Is organic food more nutritious than food produced via conventional methods? As a nutrition editor for EatingWell magazine, it’s my job to stay up on the studies that look at this very question. On July 29 researchers from the London School of Hygiene & Tropical Medicine reported that there was no nutritional difference between organic and conventionally produced foods. End of story? I don’t think so. Some studies show organics are more nutritious.
Consider these findings:
Are these summer-food myths fact or fiction? Take our quiz to find out how food-smart you are and get delicious summer recipes!
True or False? Garlic wards off mosquitoes.
False. Researchers at the University of Connecticut tested the theory. It didn’t work, but maybe because the participants didn’t eat enough, say the scientists. Eat more with these 20+ amazing garlic recipes.
True or False? Watermelon isn’t very nutritious; it’s all water!
False. Watermelon is mostly water: 92 percent. But it also has its share of nutrients. One cup of watermelon provides good amounts of vitamin C and red watermelon contains lycopene, an antioxidant that’s associated with reduced risk for certain types of...
Anytime we talk about high-fructose corn syrup (HFCS) at EatingWell, we get a lot of passionate input from our readers. Some thank us for our careful reporting, while others argue that we got the story all wrong—and some are just confused. Sometimes they get HFCS mixed up with plain old fructose, and sometimes they assume that HFCS and corn syrup are the same thing. (Both are mistakes.)
So in this final installment of our 5-part series on HFCS, we’re simply going to tell you the real truth about what HFCS is and what it is not. The easiest way to do this is to define HFCS and all the other sugars that you...read full post »
A little while ago, EatingWell published a short article on high-fructose corn syrup (HFCS): it generated all sorts of comments, questions and controversy among our readers. One of the issues that several readers wondered about was whether HFCS might cause irritable bowel syndrome (IBS) or make it worse. IBS is a condition whose hallmark symptom is recurring gastrointestinal (GI) distress.
So for this fourth installment of our 5-part series on HFCS, we went straight to the experts to find out: Does HFCS irritate the stomach or cause irritable bowel syndrome? Here’s what they told us:

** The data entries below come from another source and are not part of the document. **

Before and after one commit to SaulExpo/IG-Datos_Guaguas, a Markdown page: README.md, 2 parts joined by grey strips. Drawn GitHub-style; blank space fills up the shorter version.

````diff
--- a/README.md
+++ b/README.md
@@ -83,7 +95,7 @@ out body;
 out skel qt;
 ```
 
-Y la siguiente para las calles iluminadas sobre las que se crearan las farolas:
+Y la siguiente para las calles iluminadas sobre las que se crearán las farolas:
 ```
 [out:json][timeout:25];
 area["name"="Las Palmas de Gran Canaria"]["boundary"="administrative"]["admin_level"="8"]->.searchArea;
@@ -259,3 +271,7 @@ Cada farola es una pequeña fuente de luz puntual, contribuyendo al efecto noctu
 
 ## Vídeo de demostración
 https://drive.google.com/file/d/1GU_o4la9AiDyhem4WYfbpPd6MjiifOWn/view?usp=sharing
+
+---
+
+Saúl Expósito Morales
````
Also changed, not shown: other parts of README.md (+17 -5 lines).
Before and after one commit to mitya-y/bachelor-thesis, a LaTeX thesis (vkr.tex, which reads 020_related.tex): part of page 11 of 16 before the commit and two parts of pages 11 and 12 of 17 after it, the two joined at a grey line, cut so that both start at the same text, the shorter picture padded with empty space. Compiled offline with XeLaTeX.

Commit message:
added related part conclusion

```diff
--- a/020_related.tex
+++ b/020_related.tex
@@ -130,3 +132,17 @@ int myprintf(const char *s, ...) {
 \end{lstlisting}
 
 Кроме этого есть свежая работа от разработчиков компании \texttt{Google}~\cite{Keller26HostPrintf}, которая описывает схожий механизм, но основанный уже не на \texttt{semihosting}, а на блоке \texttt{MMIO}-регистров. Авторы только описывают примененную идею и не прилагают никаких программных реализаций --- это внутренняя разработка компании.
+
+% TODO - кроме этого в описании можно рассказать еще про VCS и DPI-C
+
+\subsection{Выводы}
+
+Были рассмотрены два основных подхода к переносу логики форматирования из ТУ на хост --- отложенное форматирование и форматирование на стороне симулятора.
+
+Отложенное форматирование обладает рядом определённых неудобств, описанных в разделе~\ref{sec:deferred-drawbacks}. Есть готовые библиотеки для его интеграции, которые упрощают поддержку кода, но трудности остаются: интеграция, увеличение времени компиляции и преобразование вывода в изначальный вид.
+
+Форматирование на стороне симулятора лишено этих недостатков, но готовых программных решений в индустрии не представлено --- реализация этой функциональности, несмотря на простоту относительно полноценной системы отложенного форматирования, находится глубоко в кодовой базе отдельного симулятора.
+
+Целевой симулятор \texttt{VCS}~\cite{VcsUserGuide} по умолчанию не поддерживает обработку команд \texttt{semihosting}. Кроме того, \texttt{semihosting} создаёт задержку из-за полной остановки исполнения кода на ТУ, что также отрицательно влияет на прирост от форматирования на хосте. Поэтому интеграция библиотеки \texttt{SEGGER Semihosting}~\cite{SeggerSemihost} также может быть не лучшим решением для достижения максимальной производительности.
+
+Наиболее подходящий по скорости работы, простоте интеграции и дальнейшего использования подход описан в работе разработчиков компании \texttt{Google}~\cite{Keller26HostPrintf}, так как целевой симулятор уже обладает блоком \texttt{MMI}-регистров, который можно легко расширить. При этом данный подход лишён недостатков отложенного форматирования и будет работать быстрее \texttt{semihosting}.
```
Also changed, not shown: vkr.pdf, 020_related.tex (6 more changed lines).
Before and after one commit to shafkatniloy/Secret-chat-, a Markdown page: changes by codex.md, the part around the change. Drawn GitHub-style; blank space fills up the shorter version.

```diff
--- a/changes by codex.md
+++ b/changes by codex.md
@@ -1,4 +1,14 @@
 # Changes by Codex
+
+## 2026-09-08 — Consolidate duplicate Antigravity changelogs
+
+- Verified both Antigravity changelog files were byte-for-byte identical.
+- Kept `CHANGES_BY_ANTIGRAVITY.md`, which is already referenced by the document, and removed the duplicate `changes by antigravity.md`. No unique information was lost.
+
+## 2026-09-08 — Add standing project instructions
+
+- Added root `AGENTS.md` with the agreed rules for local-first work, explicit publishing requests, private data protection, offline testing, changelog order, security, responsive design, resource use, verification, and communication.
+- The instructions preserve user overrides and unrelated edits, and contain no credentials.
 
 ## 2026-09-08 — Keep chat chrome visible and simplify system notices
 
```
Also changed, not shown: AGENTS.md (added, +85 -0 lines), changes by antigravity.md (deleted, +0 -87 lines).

People often confuse HFCS with plain fructose (the main type of natural sugar found in fruits and honey). But high-...read full post »
I have friends with young kids who swear that sugary foods and drinks send their kids bouncing off walls. Before I become a mom, I generally assumed that their observations about sugar and behavior were more fiction than fact. (Kids are active. Don’t they all bounce off walls, regardless of what they eat?)
But now my son Julian is 13 months old. Despite my best efforts to feed him only nutritious foods, it’s likely that, to some degree, he’ll eventually be exposed to foods full of added sugars, some in the form of high-fructose corn syrup (HFCS). So now I really want to know the truth.
In this third installment of a 5-part series, we investigate whether sugars, and HFCS specifically, can make kids hyperactive. Here’s what we found when we...read full post »